Exploring the historical city of Bhaktapur in a day.

“Did he say Bhaktapur?”
“I think so… Quick! Run!”

We ran (literally ran, busses don’t stop over here) to hop on the local bus, hoping it was the right one. The only way to know where busses are going here is listening to the guy hanging out the bus door, he’ll tell the destination over and over very quickly:

“Bhaktapur! Bhaktapur! Bhaktapur!”

So we cram in and all boundaries concerning personal space are broken down. Nepali music is blasting and wind rushes in open windows, through which we excitedly spot monkeys.

I meet a guy who speaks understandable English. “It’s Mother’s Day! I go to see her!” He explains the sights of Bhaktapur and makes sure I know the bus fare so I don’t get ripped off. He also points sights out to me along the way:

“they’re making pasta!” He points to a roof full of racks with pasta hanging up.
“They go to see their mothers!” He points to women holding gifts.
“Bhaktapur city!” We have arrived…

To enter Durbar square we got charged 1500rps; we complained, we decided that it would be worth it and at the end of the day we all agreed it was.

We got lost in the little streets, looking in little stalls, taking in the aromas of street food, wandering around the ruins (Bhaktapur was severely damaged by the 2015 earthquake in Nepal, over 200 people in the area died in the disaster.)

Damage from the 2015 earthquake in Bhaktapur.

Amongst the the ruins and shops, temples are nestled and locals are kind and ready to greet us with smiles and a ‘namaste.’

We step¬†into¬†‘the peacock shop,’ a cute, dark and dusty little shop selling books and prints amongst other things, made out of handmade paper (which you can see bein made in a workshop out the back.) The cashier was great, telling stories, making jokes and talking with such passion about his culture.

We stop for cheap vegetable momos (dumplings that they sell EVERYWHERE around here) and get ‘King curd’ for dessert.

We search for the cheapest curd and end up at a little place near Durbar square (just before the bus stop) and it costs 40rps! (We had previously seen it priced at 120rps.) entering the store I ask the guy sitting on the front step, “King curd?”

Her grins and replies, “best yogurt in the world is in Bhaktapur.”

So we all are sure we have found the right spot. We head in and sit down in a very, very dark, tiny room. The yogurt arrives in little pottery cups and I’m convinced: this is the best yoghurt in the world.

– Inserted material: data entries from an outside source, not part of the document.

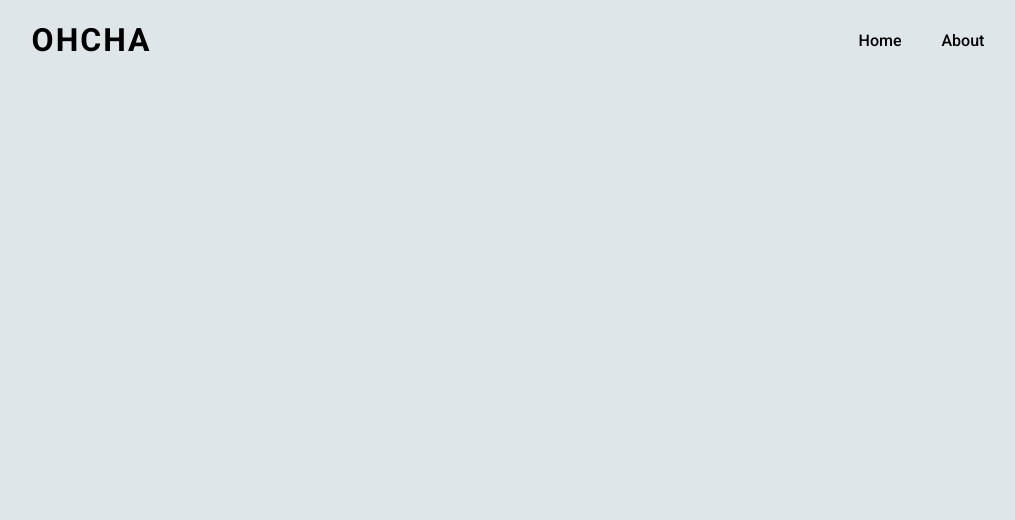
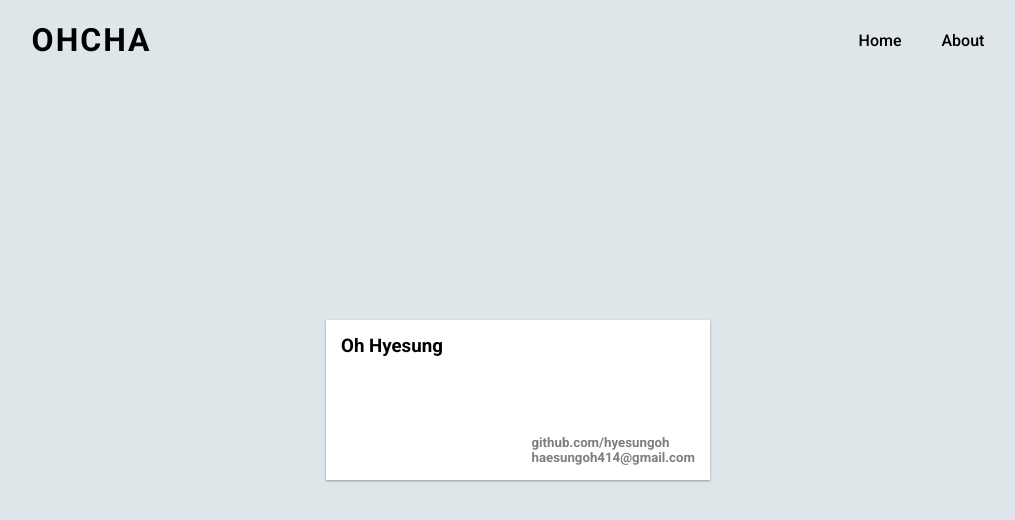
Before and after one commit to hyesungoh/Ohcha, a React (Create React App) app: page /#/about in a window 1280 px wide. Shown: the top 520 px of the page, without its empty margins (122-1137 px from the left). Built offline with nearby package versions, Linux system fonts and the light colour scheme; the HTML template or start-up script is replaced by a standard one.

Commit message:
design about

```diff
--- a/src/routes/About.css
+++ b/src/routes/About.css
@@ -0,0 +1,31 @@
+.about {
+    top: 0;
+    left: 0;
+    position: absolute;
+    width: 100%;
+    height: 100%;
+
+    display: flex;
+    justify-content: center;
+    align-items: center;
+}
+
+.about__card {
+    width: 30vw;
+    height: 20vh;
+    padding: 15px 15px;
+    display: flex;
+    flex-direction: column;
+    justify-content: space-between;
+    box-shadow: 0 1px 3px rgba(0, 0, 0, 0.12), 0 1px 2px rgba(0, 0, 0, 0.24);
+
+    background-color: white;
+}
+
+.about__card div {
+    align-self: flex-end;
+}
+
+.about__card div h5{
+    opacity: 0.5;
+}
--- a/src/routes/About.js
+++ b/src/routes/About.js
@@ -1,9 +1,16 @@
 import React from "react";
+import "./About.css";
 
 function About() {
     return (
-        <div>
-            <h3>This is About</h3>
+        <div className="about">
+            <div className="about__card">
+                <h3>Oh Hyesung</h3>
+                <div>
+                    <h5>github.com/hyesungoh</h5>
+                    <h5>haesungoh414@gmail.com</h5>
+                </div>
+            </div>
         </div>
     );
 }
```
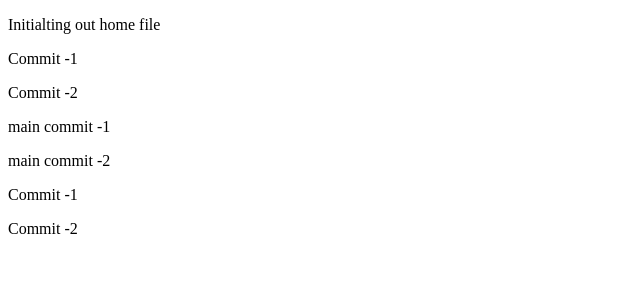
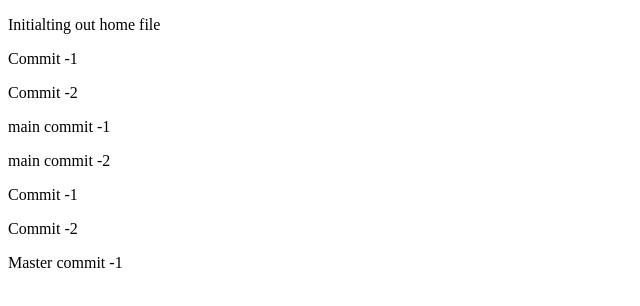
Before and after one commit to VAIBHAVCES/git-revisit, a plain HTML site: page home.html in a window 1280 px wide. Shown: the whole page, without its empty margins (0-640 px from the left). Drawn offline with Linux system fonts and the light colour scheme.

Commit message:
master c-1

```diff
--- a/home.html
+++ b/home.html
@@ -20,5 +20,8 @@
       <p>Commit -1</p>
       <p>Commit -2</p>
     </div>
+    <div class="main2">
+      <p>Master commit -1 </p>
+    </div>
   </body>
 </html>
```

I had worried that Bhaktapur wouldn’t be worth the visit due to the damage from the earthquake- I was wrong. The ruins are eye openers and the charm of Bhaktapur has a tight grip that the shake of the earthquake didn’t loosen.

We take a bus back to Kathmandu, get lost and end up in a taxi, exhausted but happy.